A complete, exact copy of the data is the required answer.
BEGIN EXCERPTED RECORDS
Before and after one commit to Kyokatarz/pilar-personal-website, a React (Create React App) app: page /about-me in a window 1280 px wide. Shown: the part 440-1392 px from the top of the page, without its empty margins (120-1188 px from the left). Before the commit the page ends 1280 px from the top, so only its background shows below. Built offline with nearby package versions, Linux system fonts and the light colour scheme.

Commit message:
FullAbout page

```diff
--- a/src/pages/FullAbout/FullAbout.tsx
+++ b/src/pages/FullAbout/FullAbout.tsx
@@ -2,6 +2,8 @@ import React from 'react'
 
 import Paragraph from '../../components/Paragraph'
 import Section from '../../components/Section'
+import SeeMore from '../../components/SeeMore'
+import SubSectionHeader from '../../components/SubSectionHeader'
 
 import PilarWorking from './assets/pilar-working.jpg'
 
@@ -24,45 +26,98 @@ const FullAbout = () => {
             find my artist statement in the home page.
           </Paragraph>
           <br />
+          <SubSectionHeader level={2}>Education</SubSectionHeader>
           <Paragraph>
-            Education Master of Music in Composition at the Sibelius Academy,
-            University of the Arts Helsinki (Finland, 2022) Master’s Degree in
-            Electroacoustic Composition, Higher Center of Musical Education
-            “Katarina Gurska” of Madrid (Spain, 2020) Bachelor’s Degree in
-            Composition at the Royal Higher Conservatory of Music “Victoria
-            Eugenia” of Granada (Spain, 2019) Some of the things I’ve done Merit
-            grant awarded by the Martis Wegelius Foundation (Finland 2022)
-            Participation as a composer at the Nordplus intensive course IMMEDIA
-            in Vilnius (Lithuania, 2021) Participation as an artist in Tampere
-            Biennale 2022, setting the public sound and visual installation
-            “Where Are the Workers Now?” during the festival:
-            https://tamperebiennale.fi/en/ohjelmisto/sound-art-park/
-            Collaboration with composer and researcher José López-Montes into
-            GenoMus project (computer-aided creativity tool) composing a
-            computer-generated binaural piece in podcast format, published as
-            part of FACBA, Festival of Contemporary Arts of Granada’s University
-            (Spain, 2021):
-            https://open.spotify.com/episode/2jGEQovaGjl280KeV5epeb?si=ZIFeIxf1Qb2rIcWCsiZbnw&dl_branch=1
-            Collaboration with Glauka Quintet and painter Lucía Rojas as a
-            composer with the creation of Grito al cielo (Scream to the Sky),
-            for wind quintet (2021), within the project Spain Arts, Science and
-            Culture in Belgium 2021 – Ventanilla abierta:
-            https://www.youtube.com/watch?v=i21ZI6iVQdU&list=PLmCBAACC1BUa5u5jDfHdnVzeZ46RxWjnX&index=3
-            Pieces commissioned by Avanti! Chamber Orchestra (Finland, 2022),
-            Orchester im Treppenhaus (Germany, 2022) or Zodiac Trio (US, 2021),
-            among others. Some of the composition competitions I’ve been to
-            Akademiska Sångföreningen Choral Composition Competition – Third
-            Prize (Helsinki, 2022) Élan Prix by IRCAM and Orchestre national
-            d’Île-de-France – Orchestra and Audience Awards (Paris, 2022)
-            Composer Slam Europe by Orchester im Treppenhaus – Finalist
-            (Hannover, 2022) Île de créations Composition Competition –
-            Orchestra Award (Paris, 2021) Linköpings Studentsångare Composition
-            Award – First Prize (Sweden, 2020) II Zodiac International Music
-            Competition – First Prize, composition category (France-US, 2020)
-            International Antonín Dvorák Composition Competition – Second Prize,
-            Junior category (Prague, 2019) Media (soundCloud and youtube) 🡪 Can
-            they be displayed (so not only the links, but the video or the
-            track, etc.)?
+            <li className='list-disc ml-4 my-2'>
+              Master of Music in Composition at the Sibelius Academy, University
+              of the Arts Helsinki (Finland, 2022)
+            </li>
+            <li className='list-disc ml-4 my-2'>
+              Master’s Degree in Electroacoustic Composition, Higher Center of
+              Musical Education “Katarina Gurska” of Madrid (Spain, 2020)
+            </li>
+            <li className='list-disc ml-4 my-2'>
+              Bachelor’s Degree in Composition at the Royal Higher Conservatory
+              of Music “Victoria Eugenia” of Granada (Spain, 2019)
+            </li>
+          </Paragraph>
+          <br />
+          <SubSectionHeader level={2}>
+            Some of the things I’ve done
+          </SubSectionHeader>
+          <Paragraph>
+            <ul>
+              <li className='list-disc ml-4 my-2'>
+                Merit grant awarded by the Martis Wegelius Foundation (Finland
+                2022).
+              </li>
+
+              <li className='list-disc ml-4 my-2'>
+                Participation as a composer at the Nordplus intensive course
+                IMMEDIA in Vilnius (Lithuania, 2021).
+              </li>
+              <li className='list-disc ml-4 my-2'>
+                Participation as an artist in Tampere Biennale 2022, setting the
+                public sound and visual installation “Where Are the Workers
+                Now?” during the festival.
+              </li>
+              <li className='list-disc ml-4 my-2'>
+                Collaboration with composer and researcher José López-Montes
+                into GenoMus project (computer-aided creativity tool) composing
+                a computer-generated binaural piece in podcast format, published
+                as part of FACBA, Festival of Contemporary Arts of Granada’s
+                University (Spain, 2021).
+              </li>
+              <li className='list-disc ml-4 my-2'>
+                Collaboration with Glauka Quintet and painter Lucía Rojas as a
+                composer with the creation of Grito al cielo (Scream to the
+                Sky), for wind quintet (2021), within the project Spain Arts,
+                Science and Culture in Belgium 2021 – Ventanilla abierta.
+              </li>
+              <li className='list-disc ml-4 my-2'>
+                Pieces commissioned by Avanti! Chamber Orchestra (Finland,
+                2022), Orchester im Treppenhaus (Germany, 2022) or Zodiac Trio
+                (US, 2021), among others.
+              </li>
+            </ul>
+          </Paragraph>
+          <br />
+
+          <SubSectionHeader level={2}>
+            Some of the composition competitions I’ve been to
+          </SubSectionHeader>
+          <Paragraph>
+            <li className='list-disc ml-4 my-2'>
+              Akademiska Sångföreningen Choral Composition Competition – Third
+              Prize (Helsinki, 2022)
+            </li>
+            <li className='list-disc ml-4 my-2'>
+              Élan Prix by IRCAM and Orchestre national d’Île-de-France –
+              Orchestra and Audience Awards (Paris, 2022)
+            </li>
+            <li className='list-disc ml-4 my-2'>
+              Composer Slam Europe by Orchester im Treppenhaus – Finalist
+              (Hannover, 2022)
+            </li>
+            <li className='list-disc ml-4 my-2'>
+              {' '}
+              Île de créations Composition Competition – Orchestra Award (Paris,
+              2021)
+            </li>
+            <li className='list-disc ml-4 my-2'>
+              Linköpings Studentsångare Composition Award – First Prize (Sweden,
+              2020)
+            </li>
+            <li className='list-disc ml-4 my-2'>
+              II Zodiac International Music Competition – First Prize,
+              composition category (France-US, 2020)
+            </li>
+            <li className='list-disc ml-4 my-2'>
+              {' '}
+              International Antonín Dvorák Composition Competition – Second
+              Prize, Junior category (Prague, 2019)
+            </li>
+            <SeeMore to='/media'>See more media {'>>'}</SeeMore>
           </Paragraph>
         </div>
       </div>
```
END EXCERPTED RECORDS
**WORKED SOLUTION:**
Before and after one commit to Kyokatarz/pilar-personal-website, a React (Create React App) app: page /about-me in a window 1280 px wide. Shown: the part 440-1392 px from the top of the page, without its empty margins (120-1188 px from the left). Before the commit the page ends 1280 px from the top, so only its background shows below. Built offline with nearby package versions, Linux system fonts and the light colour scheme.

Commit message:
FullAbout page

```diff
--- a/src/pages/FullAbout/FullAbout.tsx
+++ b/src/pages/FullAbout/FullAbout.tsx
@@ -2,6 +2,8 @@ import React from 'react'
 
 import Paragraph from '../../components/Paragraph'
 import Section from '../../components/Section'
+import SeeMore from '../../components/SeeMore'
+import SubSectionHeader from '../../components/SubSectionHeader'
 
 import PilarWorking from './assets/pilar-working.jpg'
 
@@ -24,45 +26,98 @@ const FullAbout = () => {
             find my artist statement in the home page.
           </Paragraph>
           <br />
+          <SubSectionHeader level={2}>Education</SubSectionHeader>
           <Paragraph>
-            Education Master of Music in Composition at the Sibelius Academy,
-            University of the Arts Helsinki (Finland, 2022) Master’s Degree in
-            Electroacoustic Composition, Higher Center of Musical Education
-            “Katarina Gurska” of Madrid (Spain, 2020) Bachelor’s Degree in
-            Composition at the Royal Higher Conservatory of Music “Victoria
-            Eugenia” of Granada (Spain, 2019) Some of the things I’ve done Merit
-            grant awarded by the Martis Wegelius Foundation (Finland 2022)
-            Participation as a composer at the Nordplus intensive course IMMEDIA
-            in Vilnius (Lithuania, 2021) Participation as an artist in Tampere
-            Biennale 2022, setting the public sound and visual installation
-            “Where Are the Workers Now?” during the festival:
-            https://tamperebiennale.fi/en/ohjelmisto/sound-art-park/
-            Collaboration with composer and researcher José López-Montes into
-            GenoMus project (computer-aided creativity tool) composing a
-            computer-generated binaural piece in podcast format, published as
-            part of FACBA, Festival of Contemporary Arts of Granada’s University
-            (Spain, 2021):
-            https://open.spotify.com/episode/2jGEQovaGjl280KeV5epeb?si=ZIFeIxf1Qb2rIcWCsiZbnw&dl_branch=1
-            Collaboration with Glauka Quintet and painter Lucía Rojas as a
-            composer with the creation of Grito al cielo (Scream to the Sky),
-            for wind quintet (2021), within the project Spain Arts, Science and
-            Culture in Belgium 2021 – Ventanilla abierta:
-            https://www.youtube.com/watch?v=i21ZI6iVQdU&list=PLmCBAACC1BUa5u5jDfHdnVzeZ46RxWjnX&index=3
-            Pieces commissioned by Avanti! Chamber Orchestra (Finland, 2022),
-            Orchester im Treppenhaus (Germany, 2022) or Zodiac Trio (US, 2021),
-            among others. Some of the composition competitions I’ve been to
-            Akademiska Sångföreningen Choral Composition Competition – Third
-            Prize (Helsinki, 2022) Élan Prix by IRCAM and Orchestre national
-            d’Île-de-France – Orchestra and Audience Awards (Paris, 2022)
-            Composer Slam Europe by Orchester im Treppenhaus – Finalist
-            (Hannover, 2022) Île de créations Composition Competition –
-            Orchestra Award (Paris, 2021) Linköpings Studentsångare Composition
-            Award – First Prize (Sweden, 2020) II Zodiac International Music
-            Competition – First Prize, composition category (France-US, 2020)
-            International Antonín Dvorák Composition Competition – Second Prize,
-            Junior category (Prague, 2019) Media (soundCloud and youtube) 🡪 Can
-            they be displayed (so not only the links, but the video or the
-            track, etc.)?
+            <li className='list-disc ml-4 my-2'>
+              Master of Music in Composition at the Sibelius Academy, University
+              of the Arts Helsinki (Finland, 2022)
+            </li>
+            <li className='list-disc ml-4 my-2'>
+              Master’s Degree in Electroacoustic Composition, Higher Center of
+              Musical Education “Katarina Gurska” of Madrid (Spain, 2020)
+            </li>
+            <li className='list-disc ml-4 my-2'>
+              Bachelor’s Degree in Composition at the Royal Higher Conservatory
+              of Music “Victoria Eugenia” of Granada (Spain, 2019)
+            </li>
+          </Paragraph>
+          <br />
+          <SubSectionHeader level={2}>
+            Some of the things I’ve done
+          </SubSectionHeader>
+          <Paragraph>
+            <ul>
+              <li className='list-disc ml-4 my-2'>
+                Merit grant awarded by the Martis Wegelius Foundation (Finland
+                2022).
+              </li>
+
+              <li className='list-disc ml-4 my-2'>
+                Participation as a composer at the Nordplus intensive course
+                IMMEDIA in Vilnius (Lithuania, 2021).
+              </li>
+              <li className='list-disc ml-4 my-2'>
+                Participation as an artist in Tampere Biennale 2022, setting the
+                public sound and visual installation “Where Are the Workers
+                Now?” during the festival.
+              </li>
+              <li className='list-disc ml-4 my-2'>
+                Collaboration with composer and researcher José López-Montes
+                into GenoMus project (computer-aided creativity tool) composing
+                a computer-generated binaural piece in podcast format, published
+                as part of FACBA, Festival of Contemporary Arts of Granada’s
+                University (Spain, 2021).
+              </li>
+              <li className='list-disc ml-4 my-2'>
+                Collaboration with Glauka Quintet and painter Lucía Rojas as a
+                composer with the creation of Grito al cielo (Scream to the
+                Sky), for wind quintet (2021), within the project Spain Arts,
+                Science and Culture in Belgium 2021 – Ventanilla abierta.
+              </li>
+              <li className='list-disc ml-4 my-2'>
+                Pieces commissioned by Avanti! Chamber Orchestra (Finland,
+                2022), Orchester im Treppenhaus (Germany, 2022) or Zodiac Trio
+                (US, 2021), among others.
+              </li>
+            </ul>
+          </Paragraph>
+          <br />
+
+          <SubSectionHeader level={2}>
+            Some of the composition competitions I’ve been to
+          </SubSectionHeader>
+          <Paragraph>
+            <li className='list-disc ml-4 my-2'>
+              Akademiska Sångföreningen Choral Composition Competition – Third
+              Prize (Helsinki, 2022)
+            </li>
+            <li className='list-disc ml-4 my-2'>
+              Élan Prix by IRCAM and Orchestre national d’Île-de-France –
+              Orchestra and Audience Awards (Paris, 2022)
+            </li>
+            <li className='list-disc ml-4 my-2'>
+              Composer Slam Europe by Orchester im Treppenhaus – Finalist
+              (Hannover, 2022)
+            </li>
+            <li className='list-disc ml-4 my-2'>
+              {' '}
+              Île de créations Composition Competition – Orchestra Award (Paris,
+              2021)
+            </li>
+            <li className='list-disc ml-4 my-2'>
+              Linköpings Studentsångare Composition Award – First Prize (Sweden,
+              2020)
+            </li>
+            <li className='list-disc ml-4 my-2'>
+              II Zodiac International Music Competition – First Prize,
+              composition category (France-US, 2020)
+            </li>
+            <li className='list-disc ml-4 my-2'>
+              {' '}
+              International Antonín Dvorák Composition Competition – Second
+              Prize, Junior category (Prague, 2019)
+            </li>
+            <SeeMore to='/media'>See more media {'>>'}</SeeMore>
           </Paragraph>
         </div>
       </div>
```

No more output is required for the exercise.